The wanderer lies at the foot of the mountain, surrounded by beasts, guarding, like a treasure. Seeing the old man from a distance, Majnun rushed to him, “like a child to the milk.” Finally, he is promised a meeting in a palm grove. “How can a thirsty from the Euphrates escape, how can the wind fight the amber?” Majnun sits under a palm tree in the appointed place and waits for Leili. Laili, accompanied by an old man, walks, but stops ten steps from his beloved. She does not love her husband, but is incapable of treason. Asks Mejnun to read poems, Majnun sang for Leili. She sings that she seems to him a mirage, a spring that only dreams of a traveler, thirsty. There is no faith in earthly happiness… Again Majnun rushes into the desert, and the gloomy Leili returns to his tent. Songs of Majnun’s unhappy love were heard by the noble youth of Salam Baghdad, who had known the sublime sense. Salam finds Majnun and offers him his ministry. He longs to hear the songs of Majnun and asks to consider himself one of the tamed animals. Gently welcoming Salam, Majnun tries to reason with him. Tired of himself will not get along with anyone except animals. Salam pleads not to deny his help. Majnun condescends to entreaties, but is unable to accept refined treats. Salam consoles Majnun. After all, he himself experienced a similar feeling, but burned out; “When the youth passes, the fiery stove cools down.” Majnun in response calls himself king of the kings of love. Love – the meaning of his whole life, it is undeniable, The interlocutor pauses to be ashamed. A few days new friends are traveling together, but Salam can not live without sleep and bread,
Laili is like a treasure that protects snakes. She pretended to be cheerful with Ibn Salam, but she sobs alone and, exhausted, falls to the ground.
Ibn Salam fell ill. The healer regained his strength, but Ibn Salam does not listen to the healer’s advice. The body, exhausted by the “first disease, the second disease transmitted to the wind.” The soul of Ibn Salam “got rid of worldly torments”.
The saddened Laili mourns for him, although she has found the desired freedom. But, mourning for the deceased, in her heart she remembers her beloved. According to the custom of the Arabs, Leili remained alone in her tent, because now she must stay at home for two years, without showing her face to anyone. She got rid of boring visitors, and, alas, now she has a legitimate reason for sobbing. But Laili mourns another grief – separation from her beloved. She prays: “Lord, connect me with my light,
In days of leaf fall, blood drops flow from the leaves, the “face of the garden” turns yellow. Laili fell ill. As if from a high altar fell “into the well of disease.” She alone “swallowed a grief” and is now ready to part with her soul. Leyli knows one thing: Majnun will come to her grave. Saying goodbye to the mother, the dying man leaves Majnun in her care.

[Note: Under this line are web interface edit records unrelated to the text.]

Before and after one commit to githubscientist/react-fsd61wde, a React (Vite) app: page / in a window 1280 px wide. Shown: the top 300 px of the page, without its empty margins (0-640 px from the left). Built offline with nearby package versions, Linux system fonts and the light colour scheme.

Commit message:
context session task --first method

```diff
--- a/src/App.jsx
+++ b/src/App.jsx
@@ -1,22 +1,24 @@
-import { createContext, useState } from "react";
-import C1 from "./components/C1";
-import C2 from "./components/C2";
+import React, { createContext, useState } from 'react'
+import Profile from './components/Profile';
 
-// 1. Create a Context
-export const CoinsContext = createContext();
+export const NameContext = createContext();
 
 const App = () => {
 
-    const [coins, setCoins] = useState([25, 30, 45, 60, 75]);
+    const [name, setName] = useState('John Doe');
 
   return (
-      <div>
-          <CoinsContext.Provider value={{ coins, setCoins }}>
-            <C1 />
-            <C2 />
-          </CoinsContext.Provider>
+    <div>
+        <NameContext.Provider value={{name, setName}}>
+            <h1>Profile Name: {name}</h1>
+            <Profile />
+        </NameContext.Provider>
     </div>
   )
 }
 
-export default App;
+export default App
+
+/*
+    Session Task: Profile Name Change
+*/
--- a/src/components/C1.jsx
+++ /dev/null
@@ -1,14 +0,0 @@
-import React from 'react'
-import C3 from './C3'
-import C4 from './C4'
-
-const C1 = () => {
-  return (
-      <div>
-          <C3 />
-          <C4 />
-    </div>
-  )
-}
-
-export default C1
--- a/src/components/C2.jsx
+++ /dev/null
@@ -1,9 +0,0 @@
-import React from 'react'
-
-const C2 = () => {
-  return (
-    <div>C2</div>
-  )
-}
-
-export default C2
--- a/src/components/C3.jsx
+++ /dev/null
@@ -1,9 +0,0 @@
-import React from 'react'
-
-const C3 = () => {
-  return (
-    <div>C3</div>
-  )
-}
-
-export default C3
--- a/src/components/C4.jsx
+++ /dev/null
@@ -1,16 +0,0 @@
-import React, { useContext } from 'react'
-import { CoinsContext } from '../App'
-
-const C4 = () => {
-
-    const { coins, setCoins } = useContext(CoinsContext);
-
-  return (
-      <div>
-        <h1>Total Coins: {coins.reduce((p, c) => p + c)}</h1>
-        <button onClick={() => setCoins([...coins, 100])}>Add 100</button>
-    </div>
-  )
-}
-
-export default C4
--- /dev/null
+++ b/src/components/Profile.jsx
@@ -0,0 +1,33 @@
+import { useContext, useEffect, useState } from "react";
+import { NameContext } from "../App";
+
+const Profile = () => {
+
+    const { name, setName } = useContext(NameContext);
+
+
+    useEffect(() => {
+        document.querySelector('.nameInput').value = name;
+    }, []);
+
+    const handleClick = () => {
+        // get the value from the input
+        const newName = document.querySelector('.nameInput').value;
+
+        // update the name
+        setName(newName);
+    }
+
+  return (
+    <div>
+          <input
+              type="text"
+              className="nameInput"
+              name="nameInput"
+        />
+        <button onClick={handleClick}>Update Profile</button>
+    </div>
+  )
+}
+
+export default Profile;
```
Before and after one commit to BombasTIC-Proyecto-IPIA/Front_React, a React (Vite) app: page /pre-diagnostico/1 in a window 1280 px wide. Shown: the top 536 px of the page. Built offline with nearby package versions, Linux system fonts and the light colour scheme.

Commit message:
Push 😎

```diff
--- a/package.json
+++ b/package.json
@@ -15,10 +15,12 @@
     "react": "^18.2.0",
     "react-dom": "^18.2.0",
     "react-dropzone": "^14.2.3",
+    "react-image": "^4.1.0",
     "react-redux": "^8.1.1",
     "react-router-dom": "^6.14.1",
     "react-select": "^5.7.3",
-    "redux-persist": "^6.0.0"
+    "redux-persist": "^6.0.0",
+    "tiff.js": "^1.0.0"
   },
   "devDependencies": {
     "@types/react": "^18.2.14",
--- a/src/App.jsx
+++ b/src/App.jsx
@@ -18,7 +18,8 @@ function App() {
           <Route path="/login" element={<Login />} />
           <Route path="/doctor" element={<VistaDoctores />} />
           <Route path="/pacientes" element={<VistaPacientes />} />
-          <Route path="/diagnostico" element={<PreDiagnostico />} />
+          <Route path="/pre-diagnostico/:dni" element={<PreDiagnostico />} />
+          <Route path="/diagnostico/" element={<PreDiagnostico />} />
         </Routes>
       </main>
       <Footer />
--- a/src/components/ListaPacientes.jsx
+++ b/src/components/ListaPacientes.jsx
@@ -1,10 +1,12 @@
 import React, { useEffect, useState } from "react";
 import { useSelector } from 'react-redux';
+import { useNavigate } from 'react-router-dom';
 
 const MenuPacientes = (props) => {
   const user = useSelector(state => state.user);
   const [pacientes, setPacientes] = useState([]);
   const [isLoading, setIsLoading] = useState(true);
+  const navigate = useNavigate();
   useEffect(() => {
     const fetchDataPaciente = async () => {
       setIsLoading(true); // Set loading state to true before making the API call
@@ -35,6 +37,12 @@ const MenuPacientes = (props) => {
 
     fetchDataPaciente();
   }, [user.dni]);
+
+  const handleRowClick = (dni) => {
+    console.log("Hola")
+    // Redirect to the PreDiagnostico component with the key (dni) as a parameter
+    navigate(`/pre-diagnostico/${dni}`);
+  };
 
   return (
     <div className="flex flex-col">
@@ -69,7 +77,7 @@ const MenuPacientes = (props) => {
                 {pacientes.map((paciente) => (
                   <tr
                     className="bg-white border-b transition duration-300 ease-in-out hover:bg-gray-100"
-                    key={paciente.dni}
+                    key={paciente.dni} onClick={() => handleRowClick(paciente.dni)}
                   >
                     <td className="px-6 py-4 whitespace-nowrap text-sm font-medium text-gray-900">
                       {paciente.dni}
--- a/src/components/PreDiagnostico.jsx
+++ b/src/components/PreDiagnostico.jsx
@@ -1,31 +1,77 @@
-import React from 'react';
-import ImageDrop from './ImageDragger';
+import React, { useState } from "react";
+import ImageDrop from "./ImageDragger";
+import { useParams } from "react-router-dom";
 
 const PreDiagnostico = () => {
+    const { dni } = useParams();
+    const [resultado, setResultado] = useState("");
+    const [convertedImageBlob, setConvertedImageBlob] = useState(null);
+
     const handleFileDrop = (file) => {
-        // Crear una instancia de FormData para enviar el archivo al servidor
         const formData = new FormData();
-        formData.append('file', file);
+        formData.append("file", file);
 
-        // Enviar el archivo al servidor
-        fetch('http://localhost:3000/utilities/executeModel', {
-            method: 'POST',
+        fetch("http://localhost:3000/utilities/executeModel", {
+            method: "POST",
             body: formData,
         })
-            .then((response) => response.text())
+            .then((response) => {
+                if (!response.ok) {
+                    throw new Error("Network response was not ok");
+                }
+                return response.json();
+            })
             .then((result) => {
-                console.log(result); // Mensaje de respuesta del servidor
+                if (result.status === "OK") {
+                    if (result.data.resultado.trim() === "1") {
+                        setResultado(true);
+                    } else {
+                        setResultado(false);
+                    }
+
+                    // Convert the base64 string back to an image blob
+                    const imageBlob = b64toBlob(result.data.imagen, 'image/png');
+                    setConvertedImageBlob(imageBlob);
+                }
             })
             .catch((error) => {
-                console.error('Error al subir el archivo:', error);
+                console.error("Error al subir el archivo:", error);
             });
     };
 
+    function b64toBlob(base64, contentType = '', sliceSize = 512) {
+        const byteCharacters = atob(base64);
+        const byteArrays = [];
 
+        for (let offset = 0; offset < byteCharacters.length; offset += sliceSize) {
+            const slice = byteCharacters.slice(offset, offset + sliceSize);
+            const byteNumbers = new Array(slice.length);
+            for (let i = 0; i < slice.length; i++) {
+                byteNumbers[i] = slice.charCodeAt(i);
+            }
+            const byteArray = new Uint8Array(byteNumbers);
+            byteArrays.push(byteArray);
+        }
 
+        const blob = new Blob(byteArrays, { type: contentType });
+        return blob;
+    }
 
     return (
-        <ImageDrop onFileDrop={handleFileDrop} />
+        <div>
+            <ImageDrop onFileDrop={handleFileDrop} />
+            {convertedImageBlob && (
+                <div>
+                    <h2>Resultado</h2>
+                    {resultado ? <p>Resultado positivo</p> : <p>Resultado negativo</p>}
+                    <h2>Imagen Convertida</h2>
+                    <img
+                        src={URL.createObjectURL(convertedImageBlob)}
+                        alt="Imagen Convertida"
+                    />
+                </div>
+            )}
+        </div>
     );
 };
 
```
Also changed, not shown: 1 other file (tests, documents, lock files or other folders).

Tears Majnun over the grave of Leili inexhaustible, as if a rain poured from the dark clouds. He is spinning in a mad dance and composes poetry about eternal separation, But “soon, soon, soon,” Allah will connect him with the departed. Only two or three days he lived Majnun so that “death is better than that life.” He dies, embracing the lover’s grave. His decayed bones are guarded for a long time by faithful wolves, the Majnun tribe learns of his death. After mourning the sufferers, the Arabs bury him next to Leyli and break the flower garden around the graves. Here come in love, here the sufferers are healed of illnesses and sorrows.